* **PROBLEM DESCRIPTION**: Where the word "Disp" appears in a line below, copy the whole line.
*** Opening DATA SUPPLIED ***
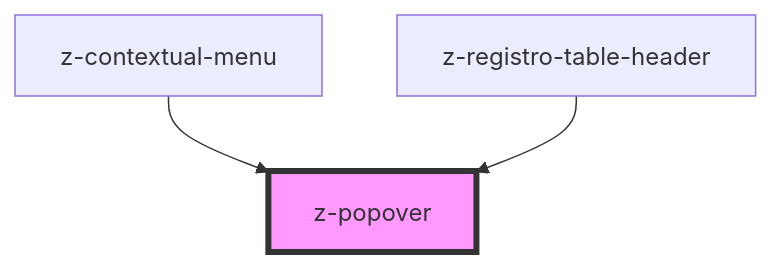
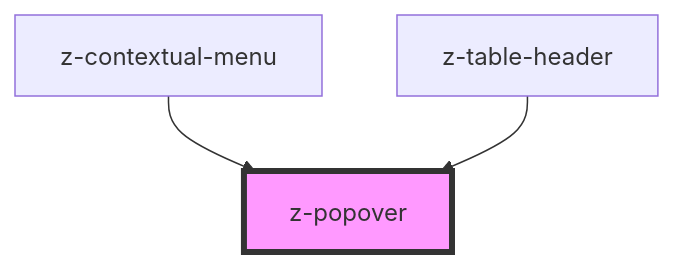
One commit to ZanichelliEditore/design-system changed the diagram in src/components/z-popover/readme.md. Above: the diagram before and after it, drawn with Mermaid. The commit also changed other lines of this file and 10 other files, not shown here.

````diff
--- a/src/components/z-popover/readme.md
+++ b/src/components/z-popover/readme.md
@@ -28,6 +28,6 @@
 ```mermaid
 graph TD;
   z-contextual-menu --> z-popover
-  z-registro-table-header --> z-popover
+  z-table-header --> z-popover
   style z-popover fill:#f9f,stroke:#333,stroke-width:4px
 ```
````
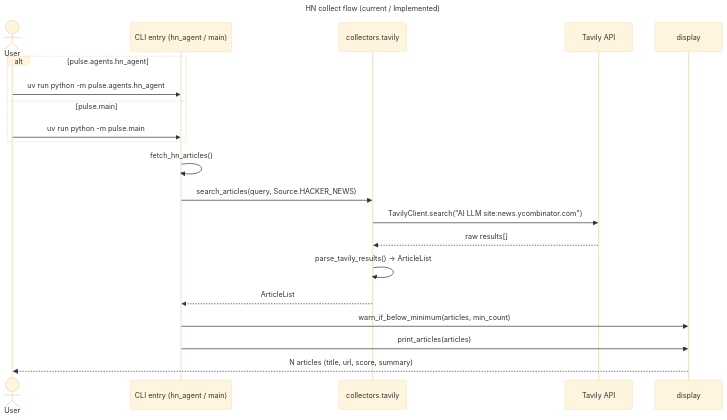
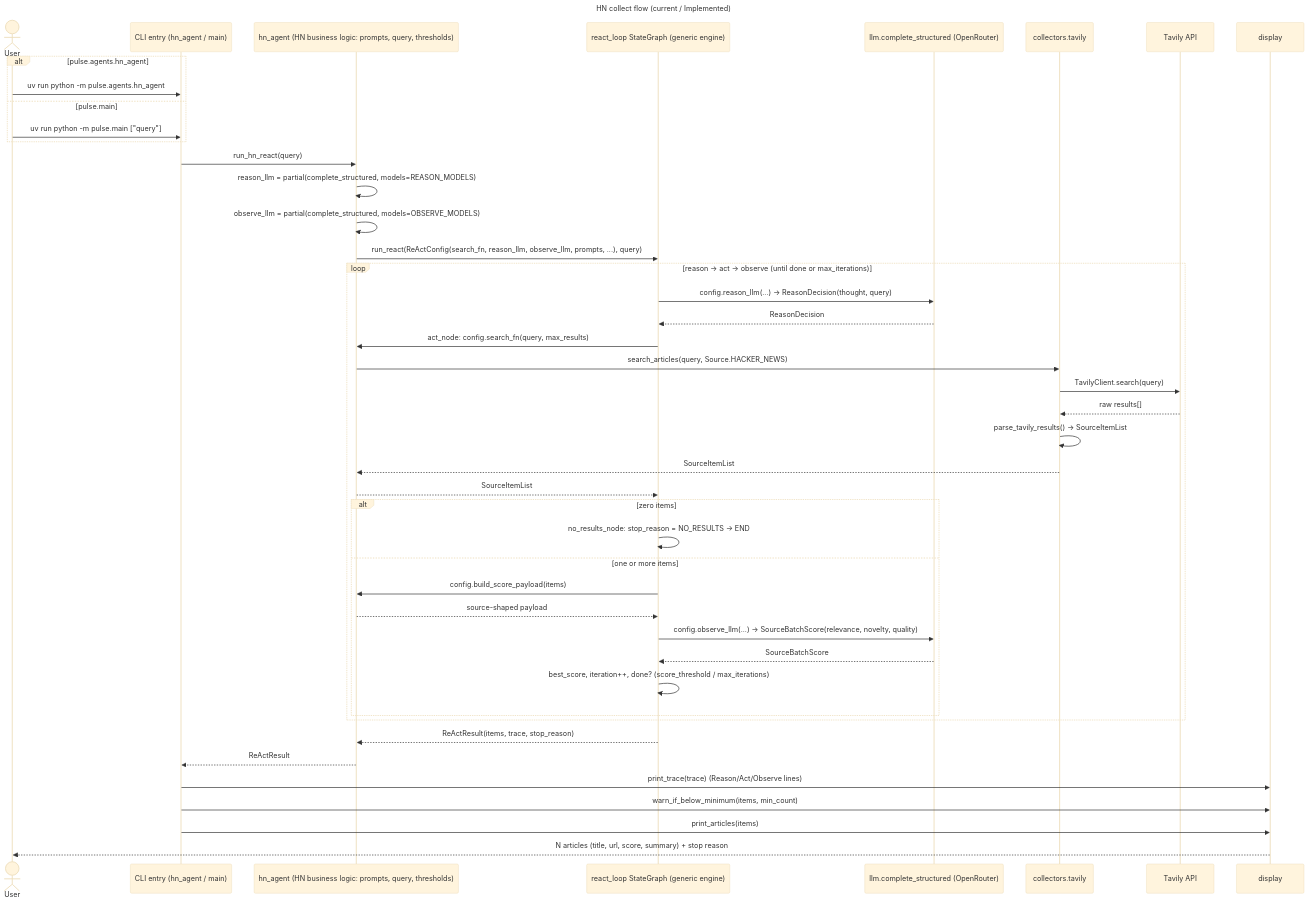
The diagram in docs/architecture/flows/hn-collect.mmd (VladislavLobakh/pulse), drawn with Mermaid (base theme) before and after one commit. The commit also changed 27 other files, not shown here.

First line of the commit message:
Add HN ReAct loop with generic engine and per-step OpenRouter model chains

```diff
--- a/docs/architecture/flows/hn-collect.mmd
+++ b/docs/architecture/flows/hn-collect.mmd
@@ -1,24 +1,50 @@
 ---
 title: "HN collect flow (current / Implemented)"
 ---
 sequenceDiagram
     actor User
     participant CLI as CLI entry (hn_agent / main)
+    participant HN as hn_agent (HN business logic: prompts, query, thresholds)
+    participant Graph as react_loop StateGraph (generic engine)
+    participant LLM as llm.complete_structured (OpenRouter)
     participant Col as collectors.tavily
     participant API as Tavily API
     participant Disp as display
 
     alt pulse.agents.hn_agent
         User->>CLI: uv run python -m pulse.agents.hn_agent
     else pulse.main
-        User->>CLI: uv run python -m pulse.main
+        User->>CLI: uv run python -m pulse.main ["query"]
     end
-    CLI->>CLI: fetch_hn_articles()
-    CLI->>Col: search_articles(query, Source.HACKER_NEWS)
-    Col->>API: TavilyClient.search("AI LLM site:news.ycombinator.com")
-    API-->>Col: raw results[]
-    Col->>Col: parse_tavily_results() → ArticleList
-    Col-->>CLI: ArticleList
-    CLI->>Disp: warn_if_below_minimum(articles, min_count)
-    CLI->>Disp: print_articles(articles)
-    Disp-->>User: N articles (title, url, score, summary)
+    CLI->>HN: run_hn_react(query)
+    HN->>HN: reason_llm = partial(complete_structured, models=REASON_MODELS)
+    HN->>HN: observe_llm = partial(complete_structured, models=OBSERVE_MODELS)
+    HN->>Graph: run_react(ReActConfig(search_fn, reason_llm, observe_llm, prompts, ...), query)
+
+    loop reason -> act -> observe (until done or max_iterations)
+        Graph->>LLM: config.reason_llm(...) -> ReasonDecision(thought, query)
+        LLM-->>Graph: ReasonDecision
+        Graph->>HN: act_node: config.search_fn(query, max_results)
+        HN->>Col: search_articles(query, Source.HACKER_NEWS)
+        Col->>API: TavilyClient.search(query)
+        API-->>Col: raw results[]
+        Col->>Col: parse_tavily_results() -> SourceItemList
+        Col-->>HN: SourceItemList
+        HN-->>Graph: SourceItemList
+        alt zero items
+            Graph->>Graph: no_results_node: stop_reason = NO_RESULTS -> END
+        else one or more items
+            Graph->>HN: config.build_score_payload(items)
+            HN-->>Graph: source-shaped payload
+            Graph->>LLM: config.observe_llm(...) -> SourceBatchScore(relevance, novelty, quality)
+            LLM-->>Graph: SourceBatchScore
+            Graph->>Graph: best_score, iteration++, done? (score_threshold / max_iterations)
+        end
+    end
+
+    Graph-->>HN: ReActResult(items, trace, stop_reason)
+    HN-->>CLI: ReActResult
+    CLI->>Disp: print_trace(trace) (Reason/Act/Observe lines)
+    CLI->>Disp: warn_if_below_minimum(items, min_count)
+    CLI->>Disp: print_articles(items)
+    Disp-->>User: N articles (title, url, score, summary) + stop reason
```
*** Closing DATA SUPPLIED ***
*** Opening DATA SUPPLIED ***
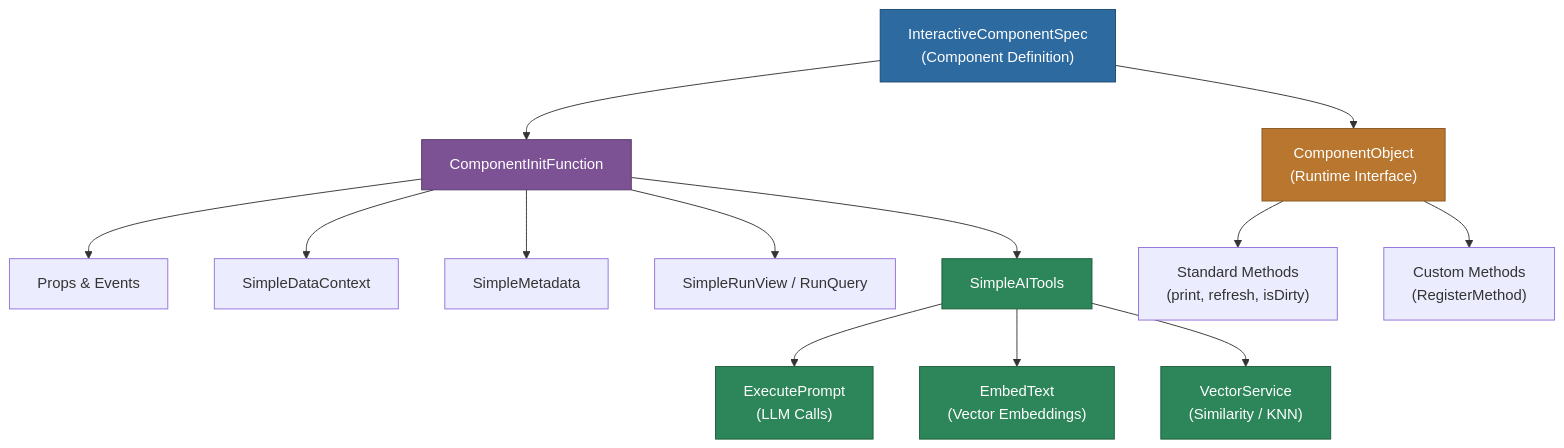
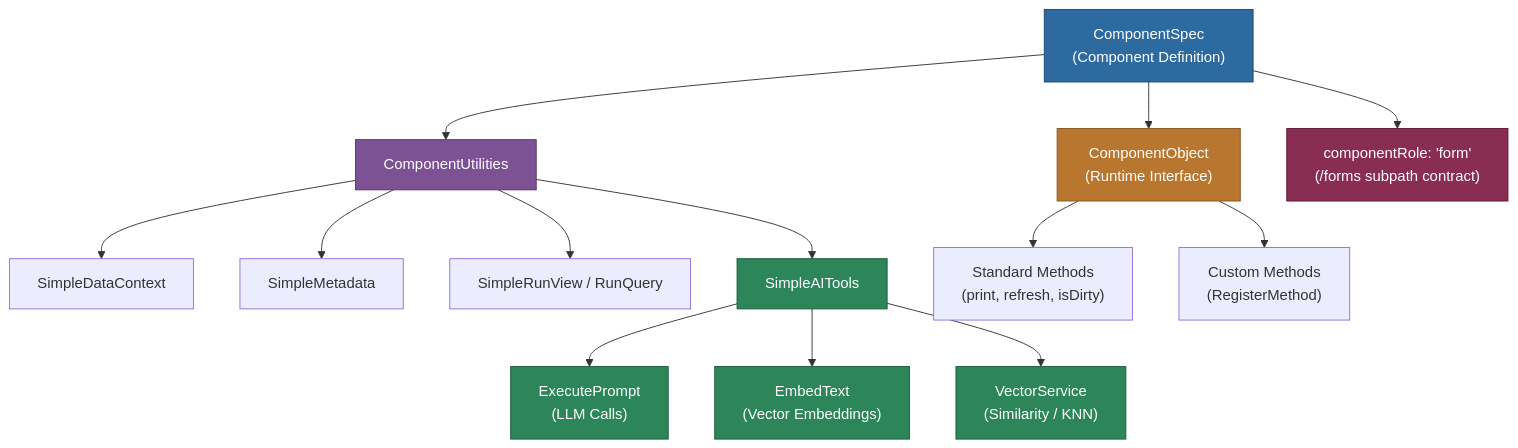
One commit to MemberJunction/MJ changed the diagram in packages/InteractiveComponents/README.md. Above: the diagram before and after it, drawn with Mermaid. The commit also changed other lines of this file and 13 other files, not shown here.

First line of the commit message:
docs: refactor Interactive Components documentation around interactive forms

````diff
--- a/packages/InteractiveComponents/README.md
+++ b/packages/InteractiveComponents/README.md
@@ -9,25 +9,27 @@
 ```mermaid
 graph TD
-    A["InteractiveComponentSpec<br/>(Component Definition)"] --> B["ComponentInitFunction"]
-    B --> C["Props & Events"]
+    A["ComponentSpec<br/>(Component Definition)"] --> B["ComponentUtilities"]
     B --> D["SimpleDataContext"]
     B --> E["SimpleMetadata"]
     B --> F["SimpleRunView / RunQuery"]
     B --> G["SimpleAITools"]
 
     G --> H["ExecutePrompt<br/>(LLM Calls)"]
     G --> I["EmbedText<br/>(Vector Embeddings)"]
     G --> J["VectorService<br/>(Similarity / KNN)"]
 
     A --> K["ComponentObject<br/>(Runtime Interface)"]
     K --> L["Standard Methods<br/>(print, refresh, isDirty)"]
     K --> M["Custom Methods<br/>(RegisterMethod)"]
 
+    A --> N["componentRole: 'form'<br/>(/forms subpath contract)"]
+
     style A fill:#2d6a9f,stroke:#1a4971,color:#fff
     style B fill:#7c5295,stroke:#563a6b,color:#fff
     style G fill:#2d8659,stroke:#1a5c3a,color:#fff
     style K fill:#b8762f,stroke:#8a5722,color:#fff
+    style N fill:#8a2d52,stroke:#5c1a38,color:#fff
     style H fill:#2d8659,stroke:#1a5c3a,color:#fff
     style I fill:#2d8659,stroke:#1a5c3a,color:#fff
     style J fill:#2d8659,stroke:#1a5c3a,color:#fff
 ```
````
*** Closing DATA SUPPLIED ***
*** Opening DATA SUPPLIED ***
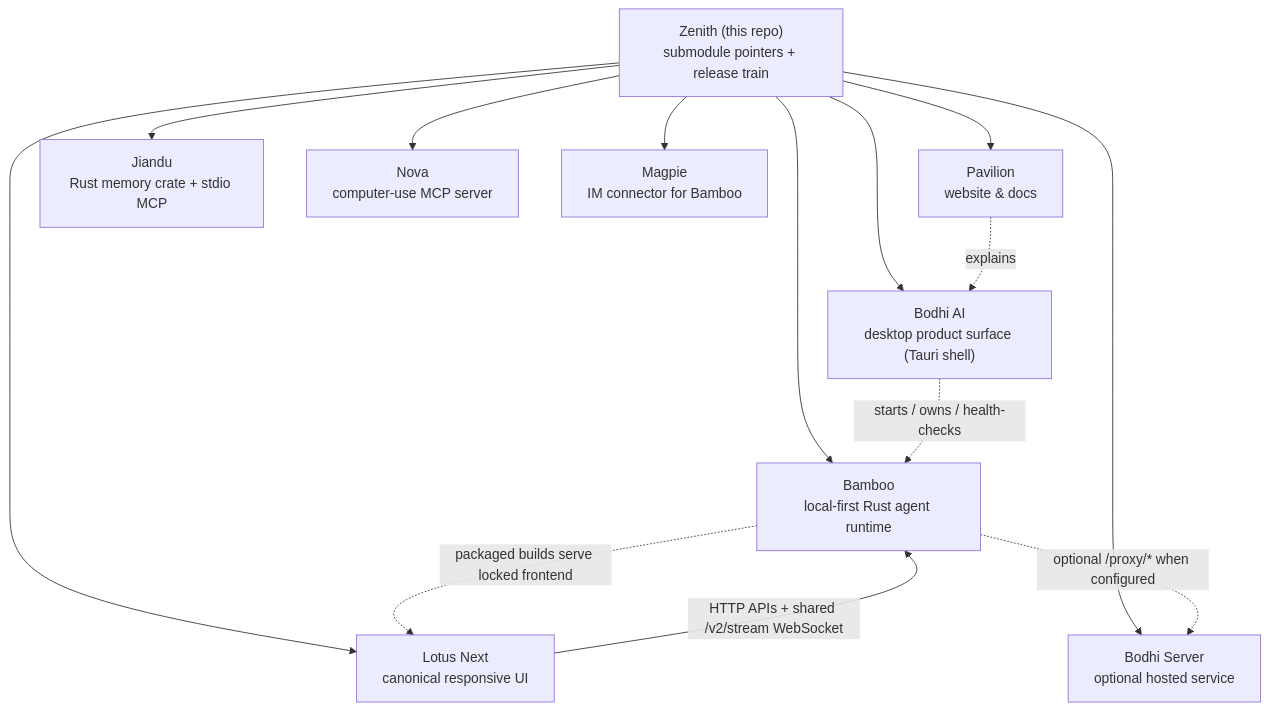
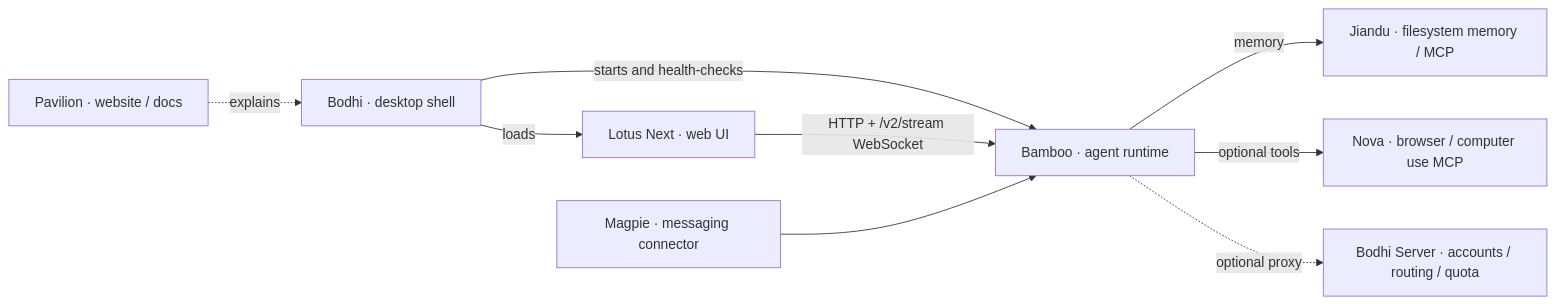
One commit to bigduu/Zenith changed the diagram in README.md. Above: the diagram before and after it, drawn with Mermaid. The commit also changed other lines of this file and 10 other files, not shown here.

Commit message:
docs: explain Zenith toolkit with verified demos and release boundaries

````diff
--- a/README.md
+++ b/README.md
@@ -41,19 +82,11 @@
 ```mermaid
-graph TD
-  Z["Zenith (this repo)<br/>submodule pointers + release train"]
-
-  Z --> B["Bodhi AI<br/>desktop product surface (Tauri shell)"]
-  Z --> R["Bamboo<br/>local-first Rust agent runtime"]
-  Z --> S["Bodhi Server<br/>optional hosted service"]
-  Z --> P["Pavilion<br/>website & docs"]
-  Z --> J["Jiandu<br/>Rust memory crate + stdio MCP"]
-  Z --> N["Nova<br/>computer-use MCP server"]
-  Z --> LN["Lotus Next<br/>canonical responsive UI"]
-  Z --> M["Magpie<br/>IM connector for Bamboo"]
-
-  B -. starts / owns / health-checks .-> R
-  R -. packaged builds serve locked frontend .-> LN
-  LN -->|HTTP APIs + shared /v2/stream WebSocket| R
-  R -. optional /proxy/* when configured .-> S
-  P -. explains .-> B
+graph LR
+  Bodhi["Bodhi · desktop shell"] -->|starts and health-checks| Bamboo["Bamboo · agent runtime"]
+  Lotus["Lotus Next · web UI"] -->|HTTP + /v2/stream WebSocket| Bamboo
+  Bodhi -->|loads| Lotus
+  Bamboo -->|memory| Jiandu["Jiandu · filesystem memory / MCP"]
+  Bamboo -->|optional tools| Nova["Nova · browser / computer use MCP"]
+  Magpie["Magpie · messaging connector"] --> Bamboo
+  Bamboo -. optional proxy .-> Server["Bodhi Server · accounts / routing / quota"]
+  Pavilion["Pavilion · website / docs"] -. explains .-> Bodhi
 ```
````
*** Closing DATA SUPPLIED ***
* **RESPONSE AREA**:
     participant Disp as display
-    CLI->>Disp: warn_if_below_minimum(articles, min_count)
-    CLI->>Disp: print_articles(articles)
-    Disp-->>User: N articles (title, url, score, summary)
+    CLI->>Disp: print_trace(trace) (Reason/Act/Observe lines)
+    CLI->>Disp: warn_if_below_minimum(items, min_count)
+    CLI->>Disp: print_articles(items)
+    Disp-->>User: N articles (title, url, score, summary) + stop reason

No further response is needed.